His interest in the sector dates back in 2012, when he was elected to Mkurumudzi Water Resource Users Association (WRUA) management committee that is tasked with conserving, protecting and ensuring efficient use of the Mkurumudzi river in Kwale. Between 2013 and 2017, he was also appointed to serve in the Kwale County Budget and Economic Forum where he chose to serve in the water and infrastructure department.
In 2016, he was invited as part of WRUAs by KEWASNET for a stakeholders meeting on WASH/WRM issues in Kwale County. In the meeting, Mr Sopai learnt about the role of WRUAs in provision of clean water, which triggered the importance and urgent need to take measures for WRM conservation. Thereafter, he committed to advocate for water, sanitation and hygiene issues and particularly how they affect the PWDs.
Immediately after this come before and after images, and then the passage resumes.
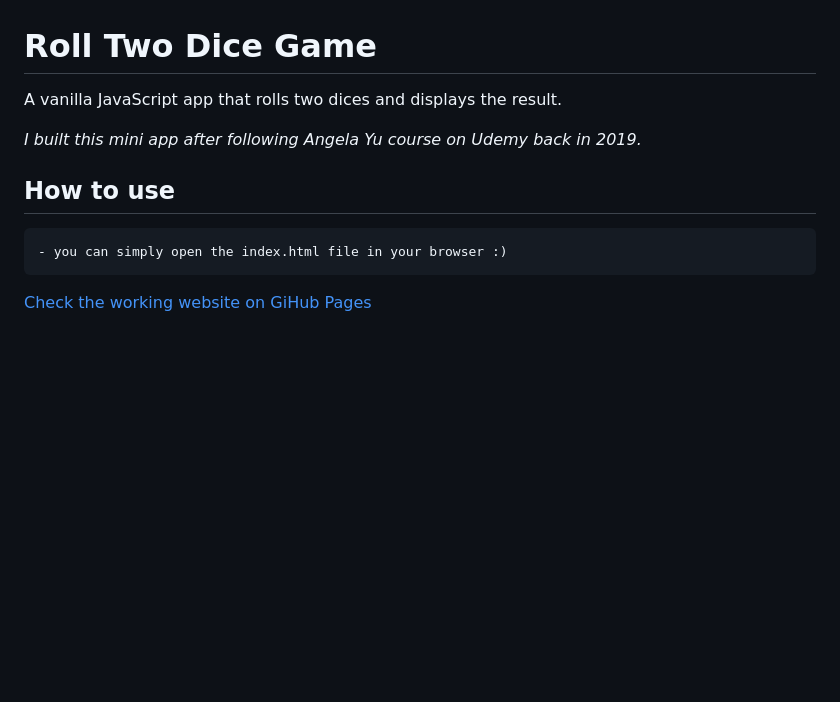
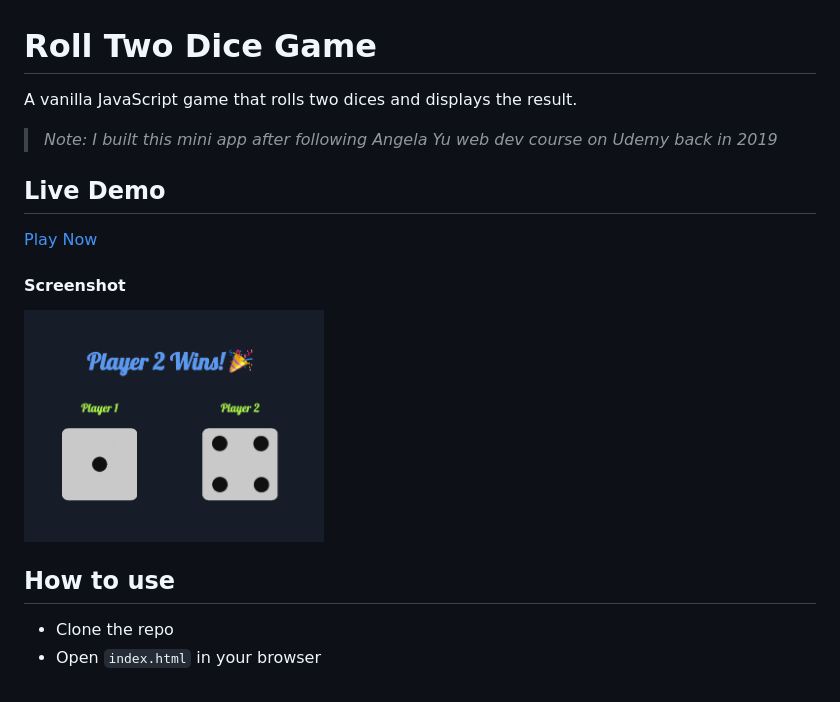
Before and after one commit to emanuelefavero/roll-two-dice, a Markdown page: README.md, the part around the change. GitHub-like rendering; pictures changed too: screenshot.png (added); blank space fills up the shorter version.

Commit message:
add screenshot and update README

```diff
--- a/README.md
+++ b/README.md
@@ -1,11 +1,18 @@
 # Roll Two Dice Game
 
-A vanilla JavaScript app that rolls two dices and displays the result.
+A vanilla JavaScript game that rolls two dices and displays the result.
 
-_I built this mini app after following Angela Yu course on Udemy back in 2019._
+> _Note: I built this mini app after following Angela Yu web dev course on Udemy back in 2019_
+
+## Live Demo
+
+[Play Now](https://emanuelefavero.github.io/roll-two-dice/)
+
+#### Screenshot
+
+<img src="screenshot.png" alt="screenshot" width="300">
 
 ## How to use
 
-    - you can simply open the index.html file in your browser :)
-
-[Check the working website on GiHub Pages](https://emanuelefavero.github.io/roll-two-dice/)
+- Clone the repo
+- Open `index.html` in your browser
```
If there are main casualties in WASH sector, then they are the persons with disabilities. When others talk of safely and well managed water systems, for the PWDs it starts with availability, before you mention accessibility. Go to the government offices, public and private institutions, all these operate like there exist no PWDs.
In March 2020 KEWASNET organized and conducted a two-day study cycle conference in Ukunda, Kwale County. The aim of the workshop was to induct sector actors on orientation around SDG 6 and define key priorities for building momentum within Civil Society Organizations (CSOs) in the Water and Sanitation (WASH) sector. Among the invited participants was Mr Sopai who acknowledges that this will go a long way in enlightening communities on SDGs and strengthening CSOs to advocate, lobby and become duty bearers towards the realization of the SDG goals.
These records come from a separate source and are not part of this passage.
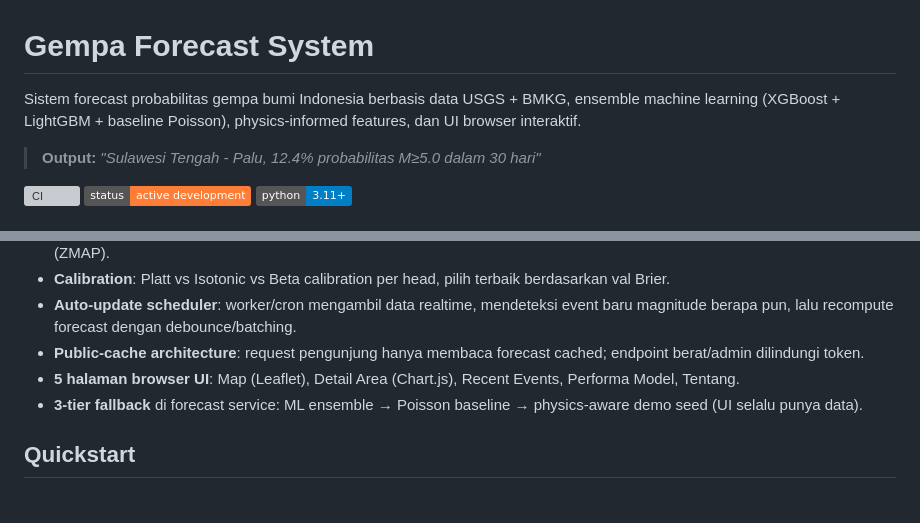
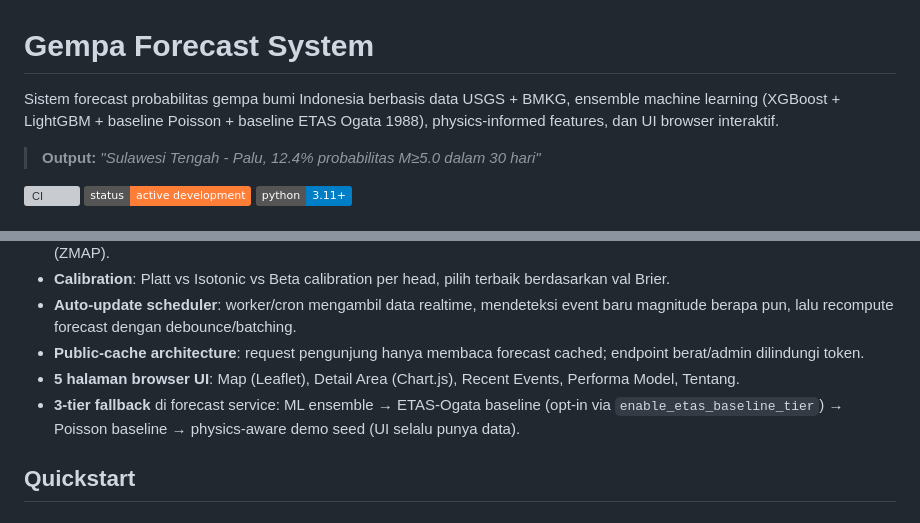
Before and after one commit to erzanugroho/SeismicID, a Markdown page: README.md, 2 parts joined by grey strips. GitHub-like rendering; badges without logos; grey boxes are pictures that could not be loaded.

Commit message:
docs: update MODEL_CARD and README with dual-baseline (Poisson + ETAS-Ogata) (Tasks 6.1, 6.2)

```diff
--- a/README.md
+++ b/README.md
@@ -1,6 +1,6 @@
 # Gempa Forecast System
 
-Sistem forecast probabilitas gempa bumi Indonesia berbasis data USGS + BMKG, ensemble machine learning (XGBoost + LightGBM + baseline Poisson), physics-informed features, dan UI browser interaktif.
+Sistem forecast probabilitas gempa bumi Indonesia berbasis data USGS + BMKG, ensemble machine learning (XGBoost + LightGBM + baseline Poisson + baseline ETAS Ogata 1988), physics-informed features, dan UI browser interaktif.
 
 > **Output:** *"Sulawesi Tengah - Palu, 12.4% probabilitas M≥5.0 dalam 30 hari"*
 
@@ -16,7 +16,7 @@ Sistem forecast probabilitas gempa bumi Indonesia berbasis data USGS + BMKG, ens
 - **Auto-update scheduler**: worker/cron mengambil data realtime, mendeteksi event baru magnitude berapa pun, lalu recompute forecast dengan debounce/batching.
 - **Public-cache architecture**: request pengunjung hanya membaca forecast cached; endpoint berat/admin dilindungi token.
 - **5 halaman browser UI**: Map (Leaflet), Detail Area (Chart.js), Recent Events, Performa Model, Tentang.
-- **3-tier fallback** di forecast service: ML ensemble → Poisson baseline → physics-aware demo seed (UI selalu punya data).
+- **3-tier fallback** di forecast service: ML ensemble → ETAS-Ogata baseline (opt-in via `enable_etas_baseline_tier`) → Poisson baseline → physics-aware demo seed (UI selalu punya data).
 
 ## Quickstart
 
```
Also changed, not shown: MODEL_CARD.md (+12 -2 lines).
I gained a pool of knowledge on this WASH/WRM study cycle meeting, especially on SDG 6 targets and what they mean in real sense. As good practice, it would be important if both the participants and CSOs ensure the learnings from the study cycle are rolled down to grassroot communities, including targeting the vulnerable like the PWDs. Likewise, community feedback and voices of the marginalized should be captured and shared upward through the CSOs to KEWASNET.
He perceives that KEWASNET has contributed significantly in the WASH sector with notable efforts in supporting PWDs to realize rights, and access for quality and safely managed water systems. Further, he applauds KEWASNET for supporting at least one person with disability to attend and participate in its workshop: including the provision of necessary learning materials.
I have been part of the county leadership of PWDs and , from my experience, not many organizations can invite and appreciate the participation of PWDs in the meetings. Most of them feel like, PWDs are a waste of time and drag the program behind or have many demands that the organizations cannot manage.
Mr. Sopai thinks that KEWASNET has a good network with stakeholders and that enhancing capacities of CSOs is timely in reaching the local people to demand WASH services and take positive roles in influencing the leadership.
Some of the challenges that have led to low participation of PWDs are poor knowledge sharing mechanisms, lack of awareness creation as well as weak use of social accountability tools. He proposes the need to deliberately target PWDs; by walking with them in all phases of project implementation, especially at the planning stage while setting up the objectives that the organization aims to tackle.
As a PWD, I will work to ensure that all the materials and study guide shared during the recent workshop are available in braille to help support other visually impaired PWDs. I will also share the materials to KEWASNET if needed to help reach more PWDs, thus leave no one behind.
To have the right participants in such county level and national fora, KEWASNET should engage PWDs leadership at the county level/ national for better selection criteria on the participants, who are familiar and can contribute by providing helpful insights on WASH sector.
Further, to improve the involvement of PWDs through participation and decision making, KEWASNET, CSOs and other stakeholders should recognize that everybody’s voice counts, thus need to prioritize and mainstream gender, social and disability inclusion while planning on matters related to WASH, WRM and any other issue that affects human well-being.
Moving forward, KEWASNET and CSOs, should give special attention to this particular group for improved policy, legislation, and access to clean and safely managed water and sanitation facilities for all.
Featured Image Courtesy of Digital Learning